WASHINGTON (Reuters) - The U.S. Senate confirmed President Donald Trump's pick to run the government health program for the elderly, poor and disabled on Monday, filling a critical role as Republicans fight to repeal and replace Obamacare.
The Senate voted 55-43 to approve Seema Verma to run the $1 trillion Centers for Medicare and Medicaid Services. Verma is the owner of SVC Inc, a healthcare consulting firm, and has helped redesign Medicaid programs in several states, including Indiana when Vice President Mike Pence was governor.
Verma will report to U.S. Health and Human Services Secretary Tom Price.

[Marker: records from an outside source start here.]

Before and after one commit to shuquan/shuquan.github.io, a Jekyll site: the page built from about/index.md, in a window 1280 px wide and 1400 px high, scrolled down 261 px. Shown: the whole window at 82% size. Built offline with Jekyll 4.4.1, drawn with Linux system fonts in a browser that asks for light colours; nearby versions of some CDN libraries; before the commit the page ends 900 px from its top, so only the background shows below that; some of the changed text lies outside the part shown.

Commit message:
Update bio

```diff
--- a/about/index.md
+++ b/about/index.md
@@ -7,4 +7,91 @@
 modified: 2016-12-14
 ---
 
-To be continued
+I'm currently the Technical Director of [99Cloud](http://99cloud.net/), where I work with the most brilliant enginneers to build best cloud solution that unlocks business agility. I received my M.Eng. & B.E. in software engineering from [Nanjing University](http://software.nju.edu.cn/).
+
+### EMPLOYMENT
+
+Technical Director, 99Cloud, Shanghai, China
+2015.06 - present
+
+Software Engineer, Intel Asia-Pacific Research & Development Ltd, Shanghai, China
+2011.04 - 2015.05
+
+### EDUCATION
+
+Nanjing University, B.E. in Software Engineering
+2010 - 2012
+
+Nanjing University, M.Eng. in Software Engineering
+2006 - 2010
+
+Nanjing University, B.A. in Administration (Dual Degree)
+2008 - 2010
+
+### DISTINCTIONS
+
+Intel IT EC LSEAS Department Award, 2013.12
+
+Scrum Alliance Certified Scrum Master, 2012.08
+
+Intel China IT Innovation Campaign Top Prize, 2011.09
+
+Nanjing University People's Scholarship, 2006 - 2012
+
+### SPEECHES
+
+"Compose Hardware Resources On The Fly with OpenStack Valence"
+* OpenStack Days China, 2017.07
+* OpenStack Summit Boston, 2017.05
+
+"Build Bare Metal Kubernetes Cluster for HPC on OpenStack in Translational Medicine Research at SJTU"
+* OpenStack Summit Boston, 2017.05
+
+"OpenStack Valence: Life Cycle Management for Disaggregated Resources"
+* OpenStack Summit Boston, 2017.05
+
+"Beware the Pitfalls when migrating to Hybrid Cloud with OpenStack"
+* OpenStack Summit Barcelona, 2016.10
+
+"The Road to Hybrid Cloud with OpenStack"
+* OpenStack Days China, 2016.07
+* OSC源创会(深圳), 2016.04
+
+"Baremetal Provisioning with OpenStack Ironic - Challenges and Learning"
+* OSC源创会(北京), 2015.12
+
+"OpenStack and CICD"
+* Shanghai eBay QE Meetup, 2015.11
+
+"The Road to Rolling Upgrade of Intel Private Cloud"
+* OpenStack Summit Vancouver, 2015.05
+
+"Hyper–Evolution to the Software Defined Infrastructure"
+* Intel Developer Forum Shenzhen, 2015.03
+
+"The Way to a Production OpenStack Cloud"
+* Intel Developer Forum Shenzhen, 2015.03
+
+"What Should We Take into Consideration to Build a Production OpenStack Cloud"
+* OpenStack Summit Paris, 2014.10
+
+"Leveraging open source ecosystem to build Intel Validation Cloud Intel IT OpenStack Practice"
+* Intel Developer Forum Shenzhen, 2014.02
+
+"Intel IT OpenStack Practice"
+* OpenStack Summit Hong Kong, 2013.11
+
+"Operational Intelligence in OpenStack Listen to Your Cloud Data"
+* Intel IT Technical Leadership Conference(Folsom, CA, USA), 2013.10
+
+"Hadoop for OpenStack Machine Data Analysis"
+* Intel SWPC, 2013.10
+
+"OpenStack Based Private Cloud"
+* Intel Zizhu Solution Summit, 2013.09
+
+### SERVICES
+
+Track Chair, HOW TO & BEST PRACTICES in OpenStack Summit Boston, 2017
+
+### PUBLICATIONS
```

Price and Verma are expected to make changes to many of the Medicaid and Medicare programs that were implemented under the signature legislation of former Democratic President Barack Obama, the 2010 Affordable Care Act, often called Obamacare.
Republicans unveiled their plan to repeal and replace much of Obamacare last week. The proposal would roll back an expansion of the Medicaid program for the poor and replace Obamacare's income-based tax credits with flat, age-based credits. The bill passed two House committees last week and goes to the House Budget Committee this week.
A study of the Republican healthcare measure released on Monday by the nonpartisan U.S. Congressional Budget Office found that 14 million Americans would lose medical insurance by next year if the program is approved.
It said 24 million more people would be uninsured by 2026 under the program. Price told reporters at the White House that the administration strongly disagreed with the findings, saying the CBO had not looked at the full plan to reform Obamacare.
If the Republican healthcare bill passes the House and Senate and is signed into law by Trump, Verma will play a major role in implementing the law, called the American Health Care Act.
Verma worked in Indiana to expand Medicaid to include thousands of additional low-income residents. Those residents are required to make small monthly payments toward their care through health savings accounts.
Verma's confirmation was not without controversy early on. In an initial committee hearing, Democratic Senator Ron Wyden of Oregon said that while helping manage the state of Indiana's health program, her firm was being paid by companies that were providing services and products to the program.
Verma has denied wrongdoing and said she would divest her financial interest in SVC within 90 days of confirmation.
(Reporting by Richard Cowan; Editing by David Alexander and Jonathan Oatis)